The class action lawsuit is a civil litigation device. When compared to criminal law, it’s important to note that civil law deals with private disputes. A private dispute is one in which one party accuses a second party of some type of injury and sues for damages that occurred as a result of that injury. Injury can come in many forms: physical, psychological, emotional, or financial. Class actions are most useful in cases where you alone would be David to the other party’s Goliath. If you alone attempted to sue a major “Goliath” sized company, it would be a painful process with slim chances for success. The class action lawsuit allows all the “Davids” to get together in one suit, which allows them to obtain a “Goliath” size lawyer to fight for their case; drastically increasing the chances for the “everyday Joe’s” chance of success against major corporations and massive organizations.  

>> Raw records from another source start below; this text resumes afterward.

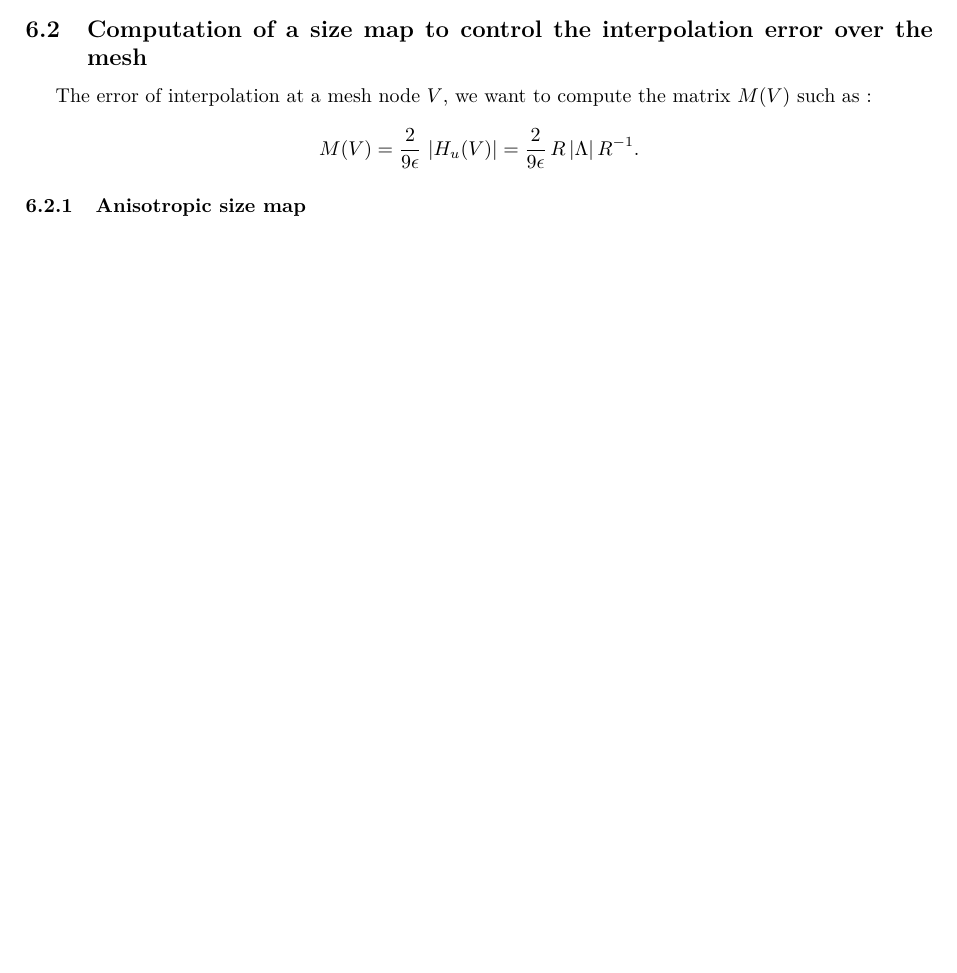
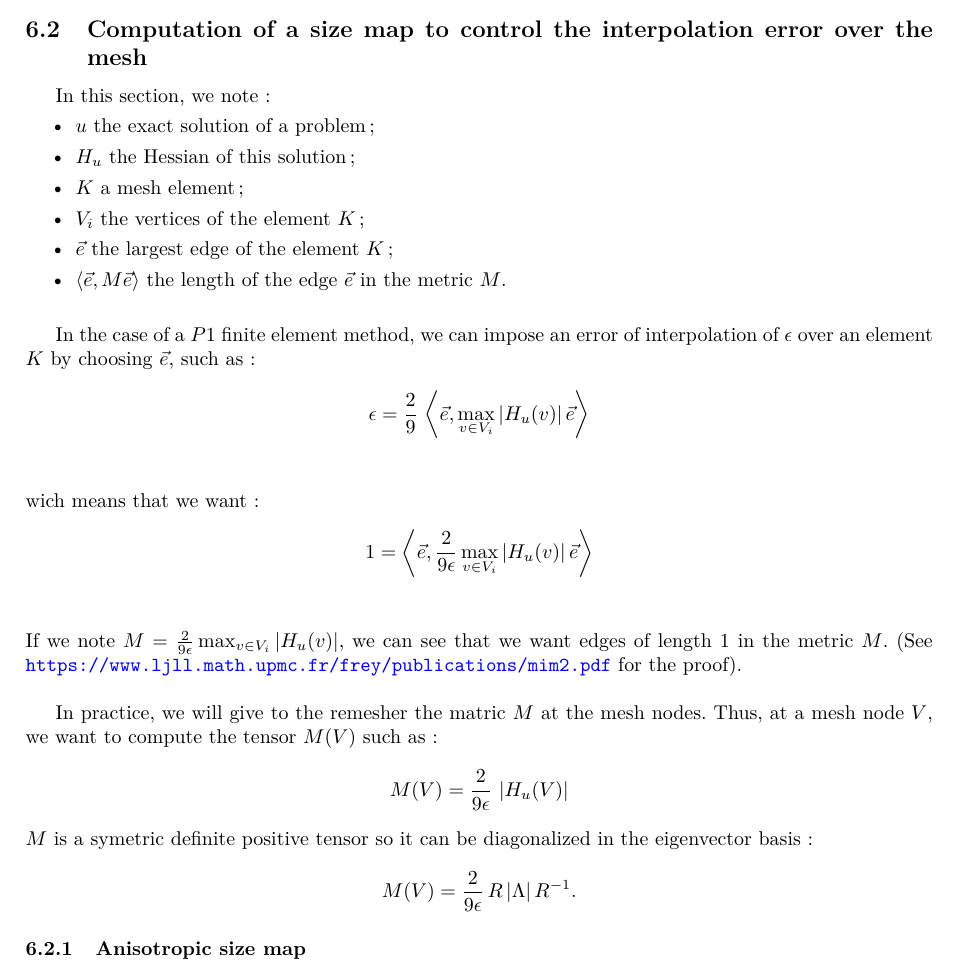
Before and after one commit to MmgTools/Mmg-Day-2018_TP, a LaTeX document (Sujet/TP_mesh_adaptation.tex): part of page 9 of 9 before the commit and part of page 9 of 10 after it, cut so that both start at the same text, the shorter picture padded with empty space. Compiled offline with pdfLaTeX.

Commit message:
Adding of the intro of the section 6.

```diff
--- a/Sujet/TP_mesh_adaptation.tex
+++ b/Sujet/TP_mesh_adaptation.tex
@@ -50,6 +50,7 @@
 \usepackage{graphicx}
 \graphicspath{{./figures/}}
 \usepackage{adjustbox}
+\usepackage{amsmath}
 
 \newcommand{\ttb}[1]{\texttt{\textbf{#1}}}
 \newcommand{\msh}{\texttt{.msh}}
@@ -534,10 +535,41 @@ remeshing step must not been performed.
 \end{enumerate}
 
 \subsection{Computation of a size map to control the interpolation error over the mesh}
-The error of interpolation at a mesh node $V$, we want to compute
-the matrix $M(V)$ such as:
+In this section, we note:
+\begin{itemize}
+\item $u$ the exact solution of a problem;
+\item $H_u$ the Hessian of this solution;
+\item $K$ a mesh element;
+\item $V_i$ the vertices of the element $K$;
+\item $\vec{e}$ the largest edge of the element $K$;
+\item $\left<\vec{e},M\vec{e}\right>$ the length of the edge $\vec{e}$ in the metric $M$.\\
+\end{itemize}
+
+In the case of a $P1$ finite element method, we can
+impose an error of interpolation of $\epsilon$ over an element $K$ by
+choosing $\vec{e}$, such as:
+\begin{align*}
+\epsilon &= \frac{2}{9} \, \left< \vec{e},\max_{v \in V_i} \left| H_u (v) \right| \vec{e} \right>\\
+\end{align*}
+wich means that we want:
+\begin{align*}
+1        &= \left< \vec{e},\frac{2}{9\epsilon}  \max_{v \in V_i} \left| H_u (v) \right| \vec{e} \right>\\
+\end{align*}
+If we note $M = \frac{2}{9\epsilon} \max_{v \in V_i} \left| H_u (v)
+\right|$, we can see that we want edges of length 1 in the metric
+$M$. (See
+\url{https://www.ljll.math.upmc.fr/frey/publications/mim2.pdf} for the
+proof).\\
+
+In practice, we will give to the remesher the matric $M$ at the mesh nodes.
+Thus, at a mesh node $V$, we want to compute the tensor $M(V)$ such
+as:
 $$
-M(V) = \frac{2}{9\epsilon} \, \left | H_u(V) \right | = \frac{2}{9\epsilon} \, R
+M(V) = \frac{2}{9\epsilon} \, \left | H_u(V) \right |
+$$
+$M$ is a symetric definite positive tensor so it can be diagonalized in the eigenvector basis:
+$$
+M(V) = \frac{2}{9\epsilon} \, R
 \left |\Lambda\right | R^{-1}.
 $$
 
```
Also changed, not shown: Sujet/TP_mesh_adaptation.pdf.
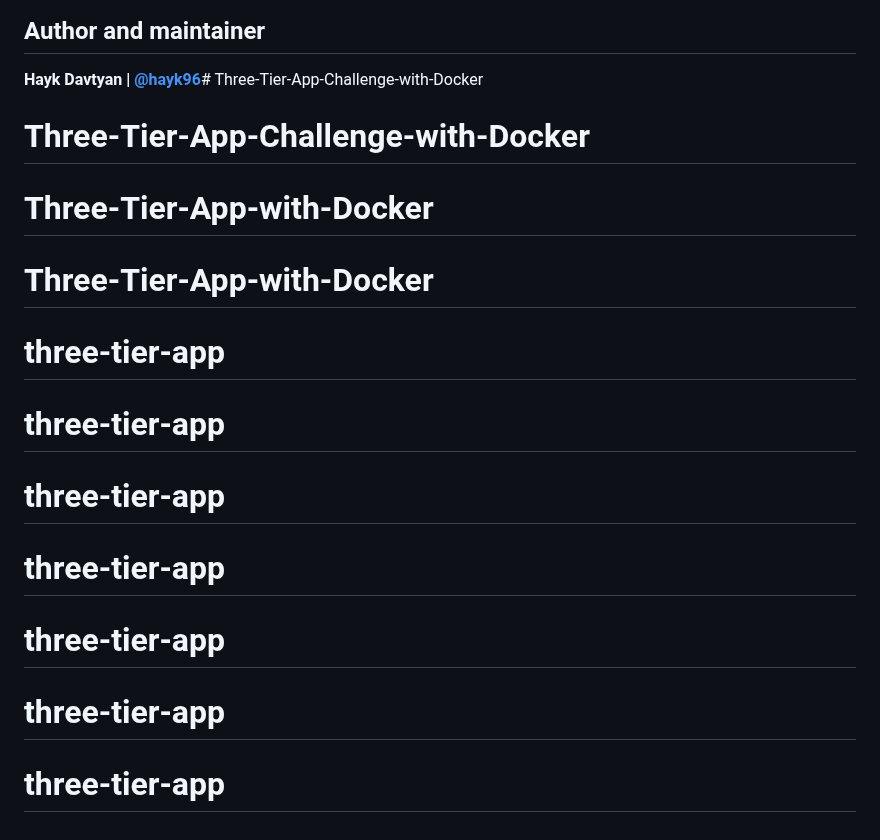
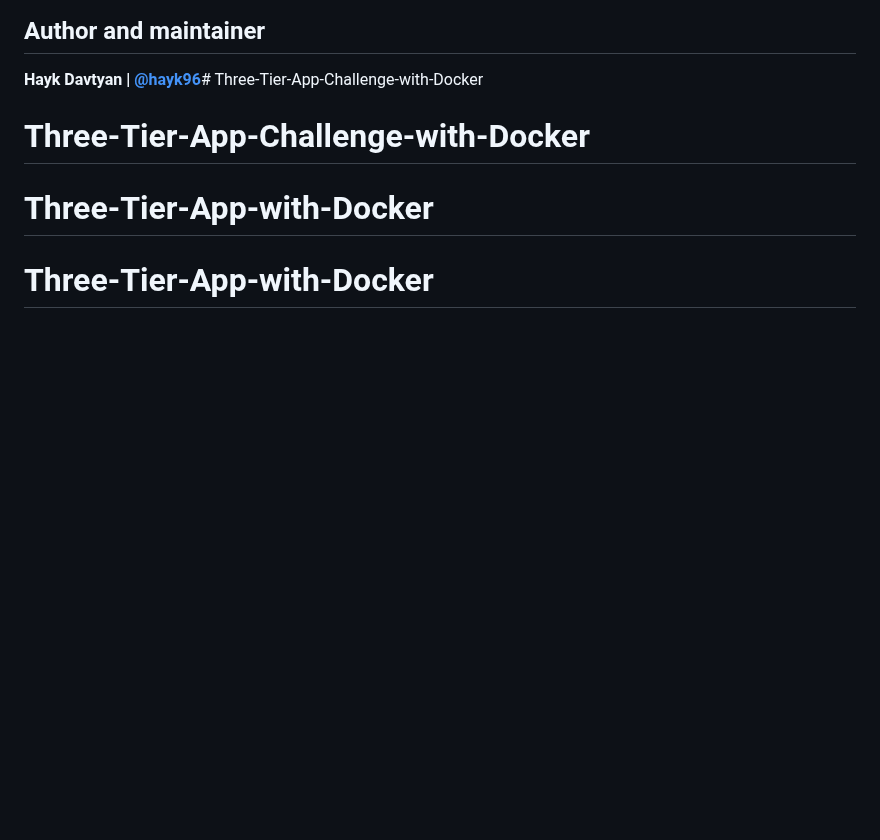
Before and after one commit to arsenhuman/three-tier-app, a Markdown page: README.md, the part around the change. Drawn GitHub-style; blank space fills up the shorter version.

```diff
--- a/README.md
+++ b/README.md
@@ -93,10 +93,3 @@ Distributed under the MIT License. See `LICENSE` for more information.
 # Three-Tier-App-Challenge-with-Docker
 # Three-Tier-App-with-Docker
 # Three-Tier-App-with-Docker
-# three-tier-app
-# three-tier-app
-# three-tier-app
-# three-tier-app
-# three-tier-app
-# three-tier-app
-# three-tier-app
```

If you need additional information on forming a class action lawsuit, contact the southern California employment law experts at Blumenthal, Nordrehaug & Bhowmik. 

California Labor Lawsuit Led to Class Action v. Barnes & Noble

A class action suit against Barnes & Noble based out of New York has roots in California. The California labor lawsuit will continue – a New York judge refused to grant summary judgment for the defendants. Barnes & Noble, the major chain and online bookseller, is being accused of avoiding the payment of overtime to employees by purposefully misclassifying them as exempt. Allegations would leave Barnes & Noble in violation of the Fair Labor Standards Act (FLSA).

Court documents indicate that until 2005, Barnes & Noble classified all assistant store managers as FLSA exempt. This meant that no assistant store managers were eligible for overtime pay on hours worked above and beyond the standard workweek or workday. Generally speaking, managers (who are paid a salary and perform managerial tasks) are properly exempt in just this fashion. However, Barnes & Noble assistant store managers in California filed suit citing violations of California labor law.

The assistant store managers who filed suit in this California case made allegations that they performed tasks that fell outside of the managerial realm. They also indicated that despite their official title (assistant store manager) they had no actual authority over other employees.

The lawsuit resulted in Barnes & Noble reclassifying its assistant store managers in California as nonexempt. As nonexempt employees, they can now qualify for overtime pay. But Barnes & Noble apparently did not make the change at other stores in other locations throughout the country until a much later date.

Barnes & Noble did eventually (in 2010) reclassify all of its assistant managers as nonexempt throughout the states. This was the basis for Barnes & Noble’s petition for summary judgment in the lawsuit (originally brought in 2005 as an action citing California labor code). It would seem that the FLSA violations ended in June 2010, but the wider lawsuit was filed in January 2013. The defendants cited that the lawsuit fell outside the FLSA’s two-year statue of limitations.  

US District Court Judge John Koeltl disagreed, pointing out that the FLSA two-year limit extends to three years when there is proof, evidence or suspicion that there was a willful violation. Considering that Barnes & Noble reclassified California based assistant managers as a result of the California labor lawsuit, but failed to do so nationwide for 5 years, it would be easy to suggest that there was at least some evidence that a jury could perceive as willful violation.  

The three plaintiffs (named) in the current, New York based lawsuit, are all former assistant store managers for Barnes & Noble. They note that their duties were not limited to managerial duties, they often performed tasks performed by other non-exempt employees, such as working the cash register, processing product returns, etc.

If you feel you have been misclassified as an exempt employee, contact the employment law experts at Blumenthal, Nordrehaug & Bhowmik today.